Postby David » Fri Sep 07, 2007 8:54 pm

Hi Bob,

Well I'm glad you've done your research before setting the tank. :)

I hope i can answer your questions satisfactory. :)

Substrate depth - I tend to have it about 2-3cm.

Live or artificial plants? - It's really up to you, live looks alot better IMO (In my opinion) but take alot more care, plastic and silks are easier. Live plants can be better for the fish though, they soak up nitrate as food which can be dangerous to fish in large quantity's.

Tank decoration. - I prefer to go rocks and bogwood as they look better IMO and are more natural than ornaments like skulls and ships. But again, it's down to personal preference.

Species compatibility. - Where do i start? Lol. There are thousands of fish out there making it impossible to answer this question without knowing what sort of fish you are looking for. Have a quick look through this to get a taste of the selection of fish available to the trade -

Feasibility/desirability of keeping crustaceans with fish - There are quite a few shrimp available, look up cherry shrimp and amano shrimp, these are the most common. Crabs are also available but should not be trusted with smaller fish. Shrimp act as a good clean up crew but catfish and loaches will do just the same and give more life to the aquarium swimming around etc.

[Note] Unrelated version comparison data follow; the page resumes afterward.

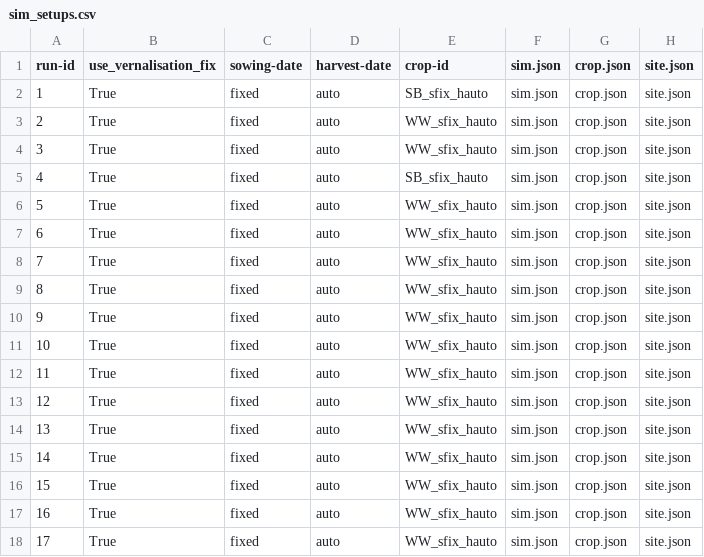
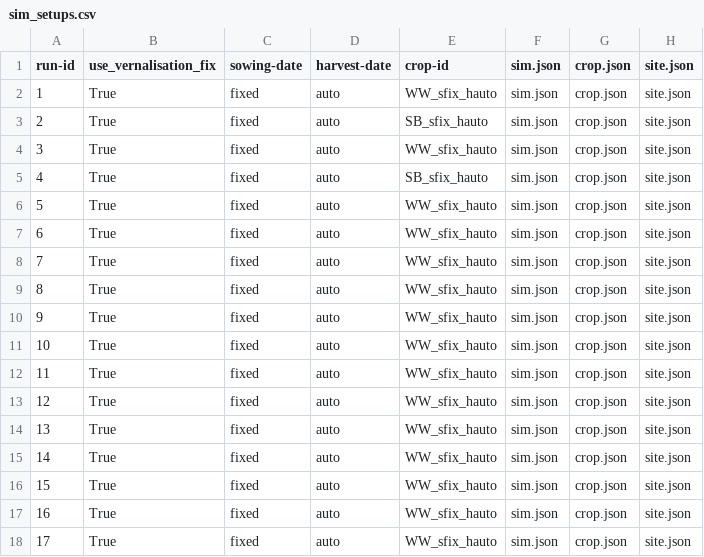
Before and after one commit to zalf-rpm/monica-cz, a CSV file: sim_setups.csv, drawn as a sheet; only a part is shown; the diff names each change by its address in the sheet, - before the commit and + after, or states it on an @@ line.

Commit message:
Sim setups adjustment

```diff
--- a/sim_setups.csv
+++ b/sim_setups.csv
-E2 (crop-id): SB_sfix_hauto
+E2 (crop-id): WW_sfix_hauto
-E3 (crop-id): WW_sfix_hauto
+E3 (crop-id): SB_sfix_hauto
```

Have a good read through some of the post in the beginners section. :)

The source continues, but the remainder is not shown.